In one chapter Stanley shares an encounter he had with the lady who owned the dry cleaner near his apartment.  He relates one conversation they had that got around to what happens to people after they die.  The woman said she knew she would go to heaven.  Stanley asked how she knew.  She said because she kept the Ten Commandments. He asked if she knew the commandments.  She didn’t  He asked if she knew where to find them  She didn’t.  But she was certain she had kept them and so was good to go.

The problem that Stanley points out is that while it seems a lot of people accept the “good people go” theory, there is no way to determine what good enough is.  In fact, scripture doesn’t even support this notion.

After spending considerable time debunking this myth, Stanley made this point: good people don’t get into heaven; forgiven people get into heaven.  The reason Jesus came was to extend grace and forgiveness because left to ourselves, we can’t be good enough.  Rather than putting our eternity into our efforts to be good, we place our trust in the One who can forgive.

How Good is Good Enough? is a good book for those who wish to communicate clearly to others the reason for Jesus’ death on the cross.  It is also a good resource for those searching for the truth of how they can be certain of where they will spend eternity.  Stanley is an excellent communicator and demonstrates that in this book.

Calico Joe – so good!

There are some books that once you start reading you don’t want to put down – Calico Joe is one of those books.  My wife got it for me for my birthday last weekend.  I started reading it Tuesday night around 7:30 pm, read most of it before going to bed and finished it the next morning.  Just a great story.

I don’t want to reveal any plot elements for those who have yet to read it, but it is a book based on baseball, but is about so much more than baseball.  You read about the dreams of a young boy who had a father who pitched in the major leagues and how those dreams were suddenly changed by one eventful day at a major league game.  You discover how this young boy, his father and Calico Joe’s life all become intertwined both on and off the baseball diamond.

If you are a fan of John Grisham, or baseball or just of a good book, get Calico Joe.

The Fourth Fisherman – a review

The story of The Fourth Fisherman weaves together the story Joe Kissack, a man in the US, with three fisherman from Mexico who are lost at sea for months and survive.

Both stories standing alone would make for compelling reading.  Joe tells his story of success in business, but struggles in his personal life, including his marriage and relationship with God. The account of the fishermen, how they were adrift at sea and managed to survive for such a long time draws you in and you causes you to turn the page to see what happens next.

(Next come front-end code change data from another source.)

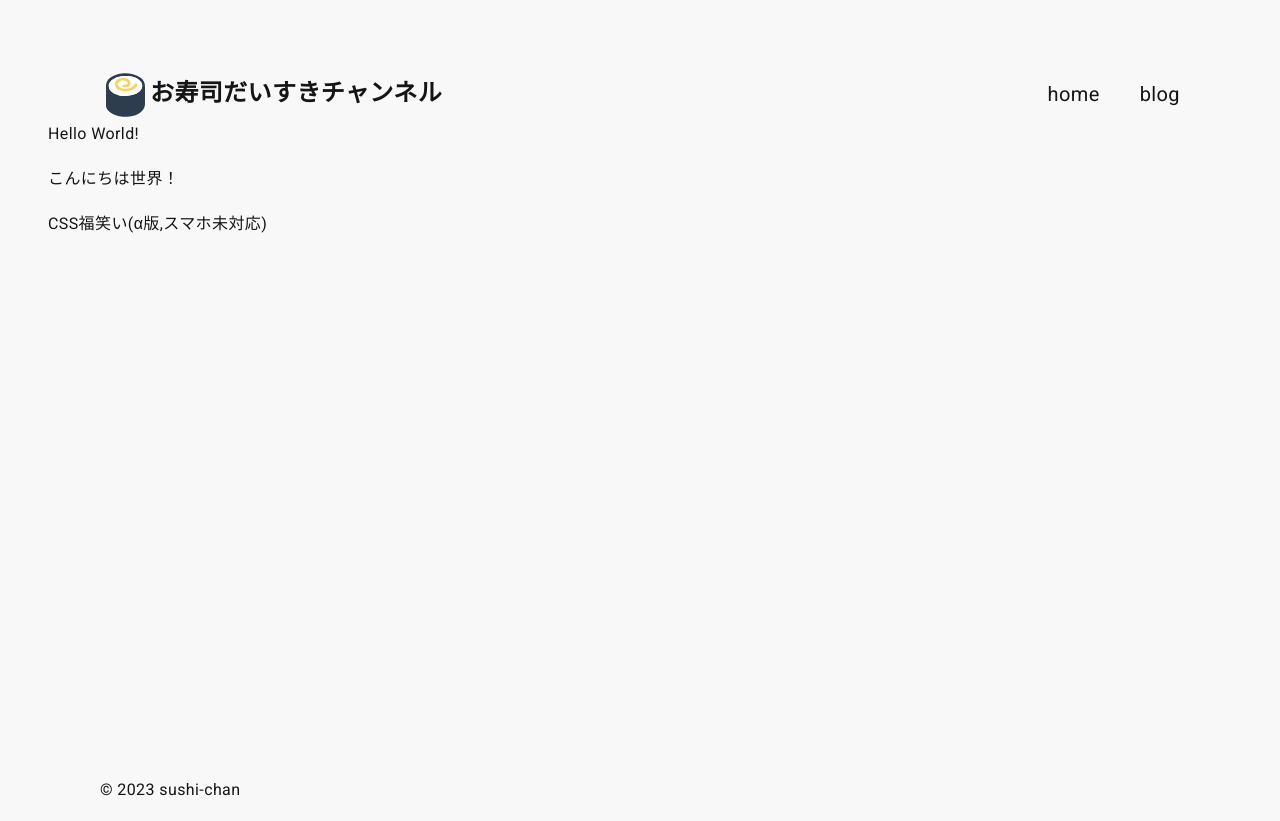
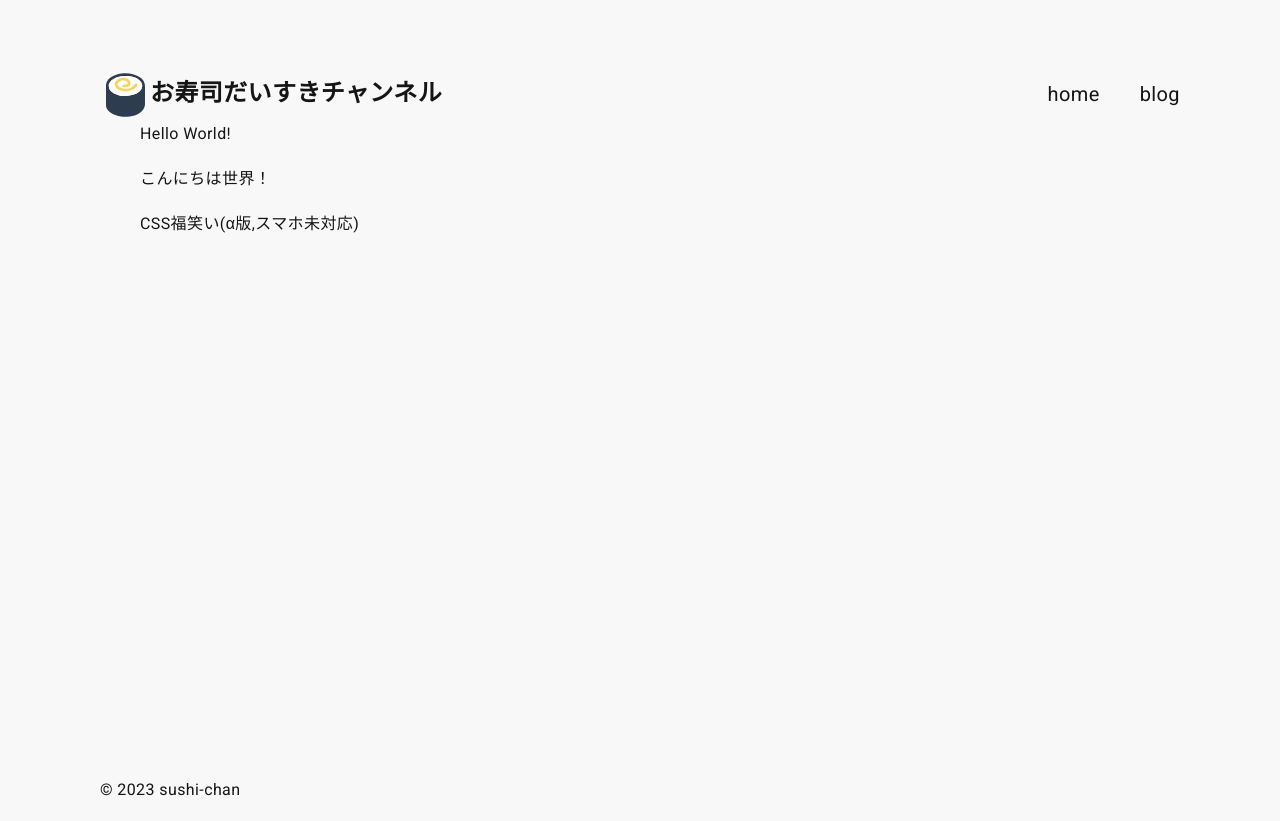
Before and after one commit to sushichan044/old.sushichan.live, a Next.js app: page / in a window 1280 px wide. Built offline with nearby package versions, Linux system fonts and the light colour scheme.

Commit message:
💄 Use scss-module in MainContainer

```diff
--- /dev/null
+++ b/components/common/main-container.module.scss
@@ -0,0 +1,5 @@
+@use "/styles/general.scss" as gen;
+
+.root {
+  @include gen.set-layout;
+}
--- a/components/common/mainContainer.tsx
+++ b/components/common/mainContainer.tsx
@@ -1,7 +1,9 @@
+import styles from '@/components/common/main-container.module.scss'
+
 export default function MainContainer({
   children,
 }: {
   children: React.ReactNode
 }) {
-  return <div id="main-container">{children}</div>
+  return <div className={styles.root}>{children}</div>
 }
```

The combining of these two stories makes for unique reading, especially when you discover the obstacles that Joe had to overcome to meet the fishermen face to face.

As Joe says in the book, it is not just about two stories; it is one story – God’s story.   It is God’s story of forgiveness, rescue and God’s involvement in the lives of His people.

The Fourth Fisherman will not only move readers with the facts of the story, but also challenge readers with the faith displayed by the characters in the book.  Knowing that these were real events that happened to real people will challenge the reader to examine how he/she would respond in a similar situation.

This book is a good read and worth your time.

(I received this book for free from WaterBrook Multnomah Publishing Group for this review)